The 375 square kilometres Kakum National Park is situated in the Central Region of Ghana, close to the seashore (145 sq mi). It was first established in 1931 as a reserve but only became a national park in 1992 after an initial avifauna assessment was carried out. Tropical vegetation covers the entire area. This park is special since it was created on local residents’ initiative, not by Ghana’s State Department of Wildlife, which is in charge of protecting the country’s wildlife. It is one of only three places in Africa with a 350 m (1,150 ft) long canopy walkway that connects seven tree tops and gives access to the forest.
The African elephant, yellow-backed duiker, gigantic bongo antelope, and Diana monkey are among the park’s most renowned endangered species of wildlife. Additionally, BirdLife International has designated it as an Important Bird Area, with the bird area completely enclosing the park area, 266 kinds of birds were found in the park, including eight species that are threatened by worldwide conservation. The white-breasted guinea fowl is one of these threatened species. The grey parrot and nine other hornbill species have both been identified. A new species of butterfly was found there in 1993, and it is also highly abundant in butterflies. Kakum is home to Ghana’s largest concentration of forest elephants as of 2012.
The Republic of Ghana’s Museums and Monuments Board has asked UNESCO to list the park as a natural World Heritage Site under criteria vii and x. The 2000 entry is included in the preliminary list of World Heritage Sites.
The Kakum River headwater catchment region was designated a forest reserve in 1931 and is under the management of the Forestry Division. Logging activities were common during this time, especially for the mahogany (Khaya ivorensis) tree species. Up until 1989, when the Wildlife Department took over management of the area, logging operations were still in progress.

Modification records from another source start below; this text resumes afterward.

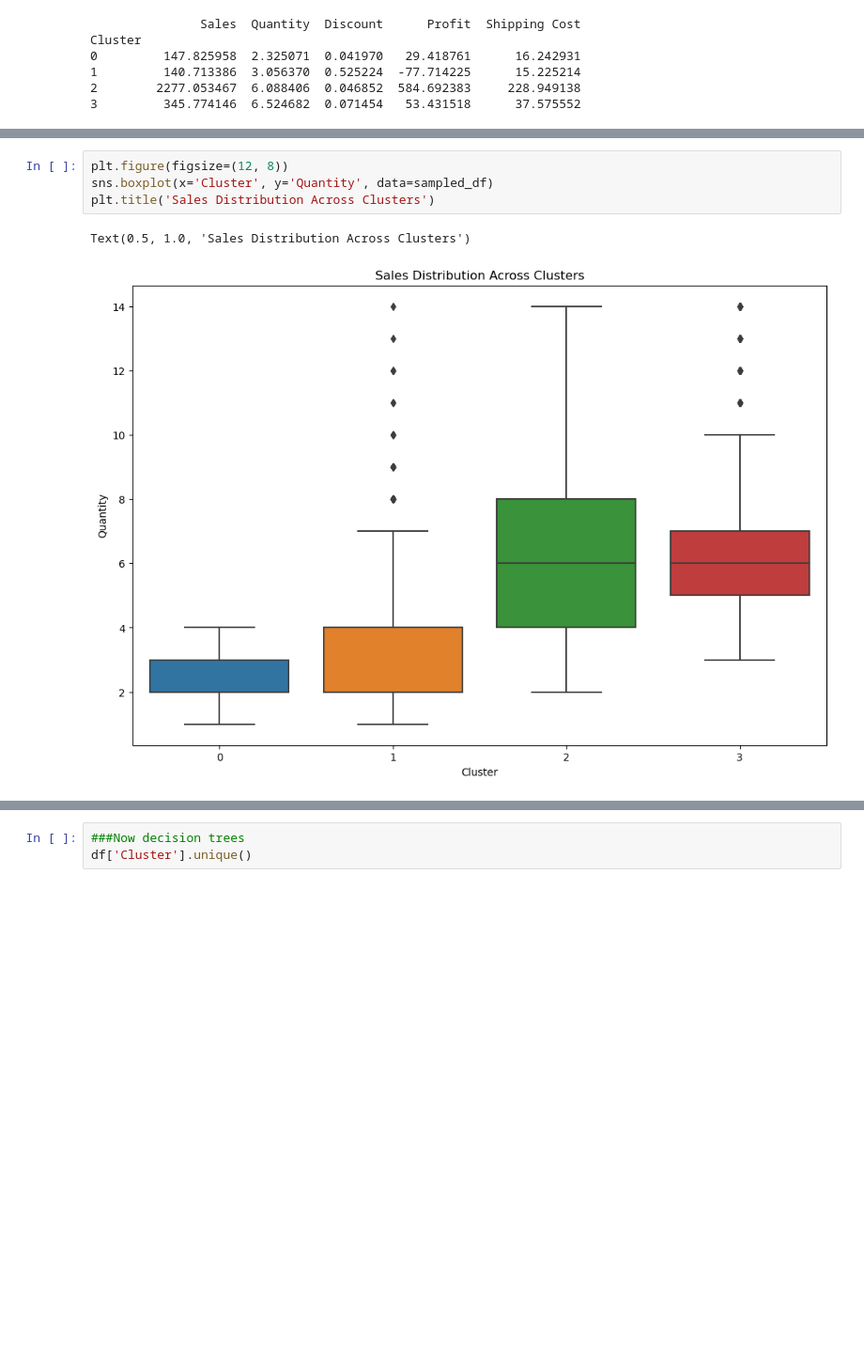
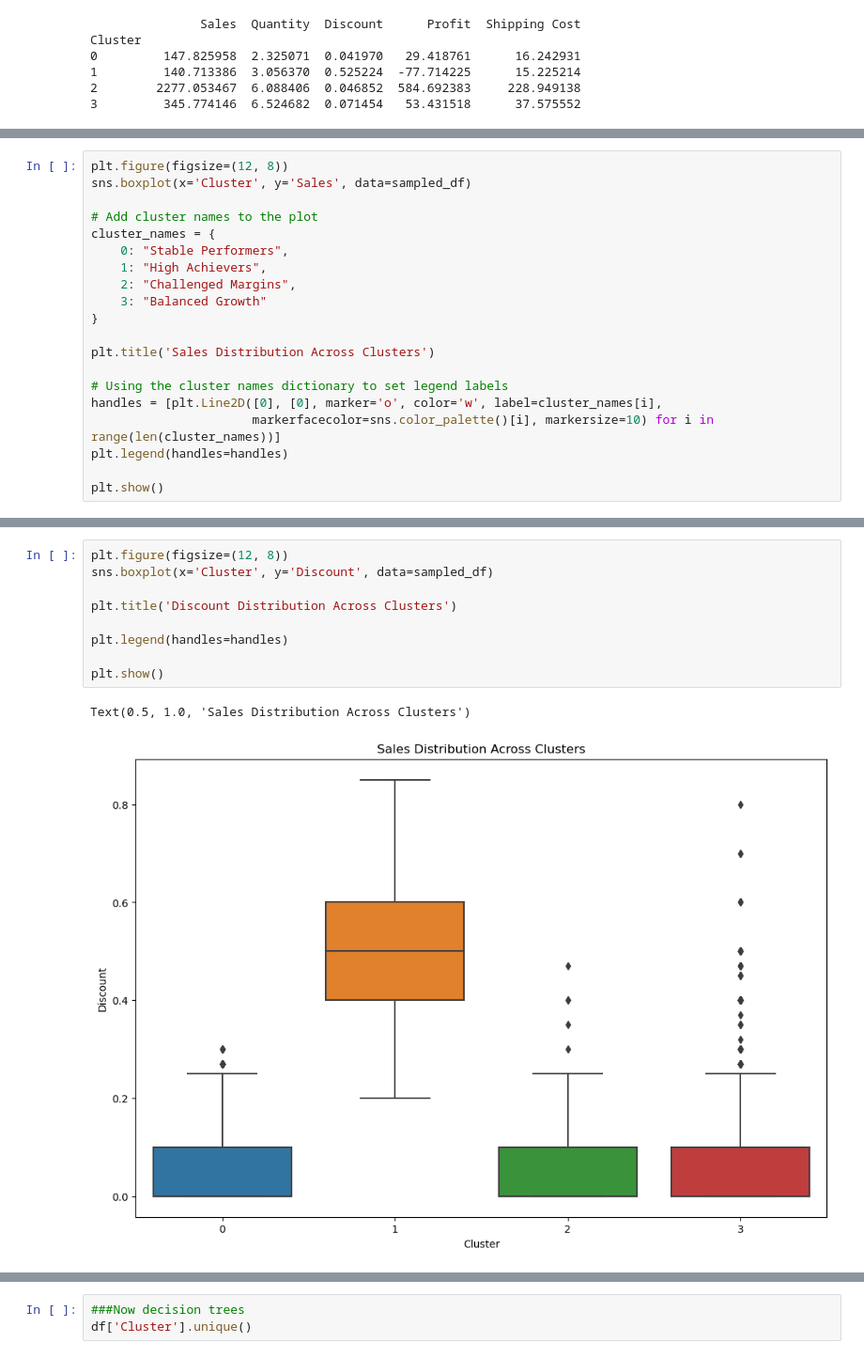
Before and after one commit to tushar2016sharma/DATS-6103-Project-, a Jupyter notebook: Clustering_draft1_.ipynb, the cells around one changed output, grey strips where cells are left out. Shown at 94% size. Cells and saved outputs as stored; diff of their text form; blank space fills up the shorter version.

Commit message:
Update Clustering_draft1_.ipynb
Removing redundancies and labelling of clusters

```diff
--- a/Clustering_draft1_.ipynb
+++ b/Clustering_draft1_.ipynb
@@ -217,0 +225,20 @@ Cluster
+# %%
+plt.figure(figsize=(12, 8))
+sns.boxplot(x='Cluster', y='Sales', data=sampled_df)
+
+# Add cluster names to the plot
+cluster_names = {
+    0: "Stable Performers",
+    1: "High Achievers",
+    2: "Challenged Margins",
+    3: "Balanced Growth"
+}
+
+plt.title('Sales Distribution Across Clusters')
+
+# Using the cluster names dictionary to set legend labels
+handles = [plt.Line2D([0], [0], marker='o', color='w', label=cluster_names[i],
+                      markerfacecolor=sns.color_palette()[i], markersize=10) for i in range(len(cluster_names))]
+plt.legend(handles=handles)
+
+plt.show()
@@ -232,7 +271,12 @@ Text(0.5, 1.0, 'Sales Distribution Across Clusters')
 # %%
 plt.figure(figsize=(12, 8))
-sns.boxplot(x='Cluster', y='Quantity', data=sampled_df)
-plt.title('Sales Distribution Across Clusters')
+sns.boxplot(x='Cluster', y='Discount', data=sampled_df)
+
+plt.title('Discount Distribution Across Clusters')
+
+plt.legend(handles=handles)
+
+plt.show()
 # %% [output]
 Text(0.5, 1.0, 'Sales Distribution Across Clusters')
-[figure, old version]
+[figure, new version]
```
Also changed, not shown: parts of 7 cells of this notebook.
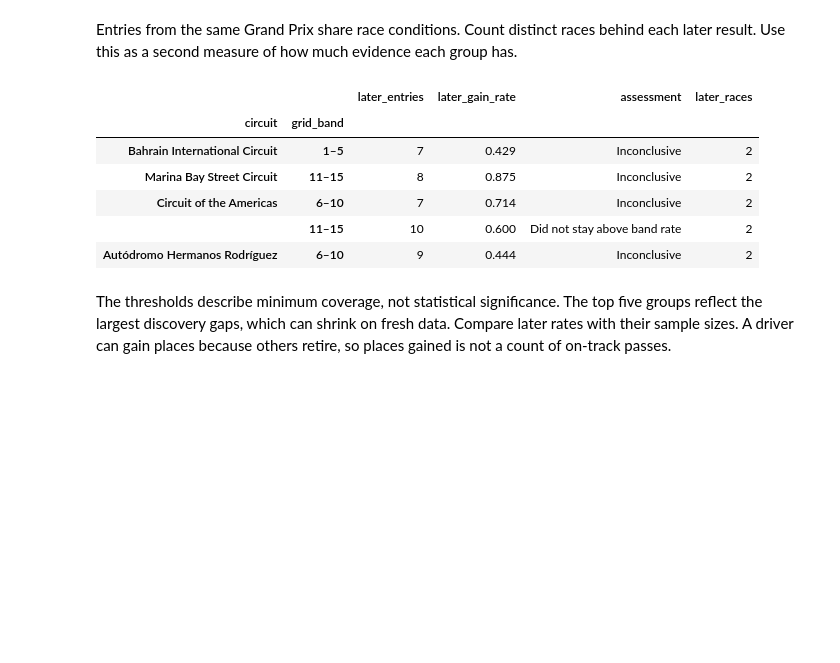
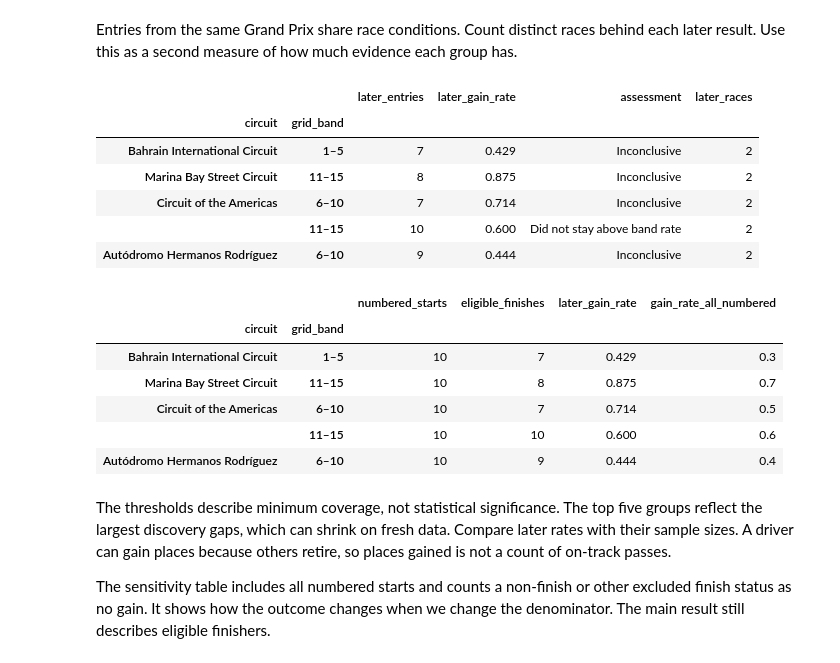
Before and after one commit to isaackimmi/cmpe255-data-mining-process, a Jupyter notebook: kdd-formula1/notebook.ipynb, the cells around one changed output. Cells and saved outputs as stored; diff of their text form; code cells hidden in the pictures; blank space fills up the shorter version.

```diff
--- a/kdd-formula1/notebook.ipynb
+++ b/kdd-formula1/notebook.ipynb
@@ -237,15 +241,36 @@ Entries from the same Grand Prix share race conditions. Count distinct races beh
 # %%
 later_events = later.groupby(["circuit", "grid_band"], observed=True).raceId.nunique()
 later_support = comparison[["later_entries", "later_gain_rate", "assessment"]].join(later_events.rename("later_races"))
 display(later_support.round(3))
 later_support.to_csv(ARTIFACTS / "later_race_support.csv")
+
+numbered = entries.loc[entries.grid.gt(0)].copy()
+numbered["grid_band"] = pd.cut(numbered.grid, [0, 5, 10, 15, np.inf], labels=["1–5", "6–10", "11–15", "16+"], right=True)
+numbered["gain_with_other_finishes_as_no_gain"] = numbered.eligible & numbered.grid.gt(numbered.finish)
+sensitivity = numbered.loc[numbered.year.ge(2022)].groupby(["circuit", "grid_band"], observed=True).agg(
+    numbered_starts=("eligible", "size"),
+    eligible_finishes=("eligible", "sum"),
+    gain_rate_all_numbered=("gain_with_other_finishes_as_no_gain", "mean"),
+)
+sensitivity = later_support.join(sensitivity)
+display(sensitivity[["numbered_starts", "eligible_finishes", "later_gain_rate", "gain_rate_all_numbered"]].round(3))
+sensitivity.to_csv(ARTIFACTS / "later_race_support.csv")
 # %% [output]
 |  |  | later_entries | later_gain_rate | assessment | later_races |
 | circuit | grid_band |  |  |  |  |
 | Bahrain International Circuit | 1–5 | 7 | 0.429 | Inconclusive | 2 |
 | Marina Bay Street Circuit | 11–15 | 8 | 0.875 | Inconclusive | 2 |
 | Circuit of the Americas | 6–10 | 7 | 0.714 | Inconclusive | 2 |
 |  | 11–15 | 10 | 0.600 | Did not stay above band rate | 2 |
 | Autódromo Hermanos Rodríguez | 6–10 | 9 | 0.444 | Inconclusive | 2 |
+|  |  | numbered_starts | eligible_finishes | later_gain_rate | gain_rate_all_numbered |
+| circuit | grid_band |  |  |  |  |
+| Bahrain International Circuit | 1–5 | 10 | 7 | 0.429 | 0.3 |
+| Marina Bay Street Circuit | 11–15 | 10 | 8 | 0.875 | 0.7 |
+| Circuit of the Americas | 6–10 | 10 | 7 | 0.714 | 0.5 |
+|  | 11–15 | 10 | 10 | 0.600 | 0.6 |
+| Autódromo Hermanos Rodríguez | 6–10 | 10 | 9 | 0.444 | 0.4 |
 # %% [markdown]
 The thresholds describe minimum coverage, not statistical significance. The top five groups reflect the largest discovery gaps, which can shrink on fresh data. Compare later rates with their sample sizes. A driver can gain places because others retire, so places gained is not a count of on-track passes.
+
+The sensitivity table includes all numbered starts and counts a non-finish or other excluded finish status as no gain. It shows how the outcome changes when we change the denominator. The main result still describes eligible finishers.
```
Also changed, not shown: parts of 2 cells of this notebook, 6 other files.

As a unique feature on the entire African continent, the park contains a lengthy network of hanging bridges known as the Kakum Canopy Walkway at the level of the forest canopy to offer access to the forest. The visitor can get close to the edges and see plants and animals from a vantage point that would otherwise be inaccessible to people at a height of 40 m (130 ft). The canopy walkway spans 330 meters and crosses seven bridges (1,080 ft). Some of the tree canopies reach heights of more than 50 meters (160 feet).
It is constructed of wire rope, hardwood planks, and aluminium ladders, and is surrounded by netting for safety. a further viewing platform that tourists can ascend into the canopy fearlessly Construction on the canopy walkway is currently ongoing. Five (5) Ghanaians (employees of Ghana Heritage Conservation Trust, caretakers of the Kakum National Park Visitor Center) helped two Canadian engineers from Vancouver build the Canopy Walkway, and they have been maintaining it ever since.
In the Secondary Forest, the Park now has a Tree House that is located around 20 meters from the forest floor. This facility, which can accommodate about 25 people, offers campers an exciting opportunity to experience woodland life, particularly at night. Many of the animals (such as genets, leopards, etc.) are active at night in search of prey to feed on because of how dense the rainforest is. Thus, the Kakum animals may be viewed up close to the Tree House. An experienced Tour Guide is always available to lead campers on night treks and share Kakum Forest folklore over a bonfire. It’s a fascinating journey.
The first protected area in Ghana, Kakum, has received significant funding for visitor amenities. On Earth Day 1997, the visitor center opened, and the park was given the Global Tourism for Tomorrow Award the following year. Over time, the number of tourists has increased: from 2,000 in 1992 to 27,000 in 1996 to over 70,000 in 1999 to 135,870 in 2009.
I visited Kakum in 2018 and it was a memorable experienceSamuel Haller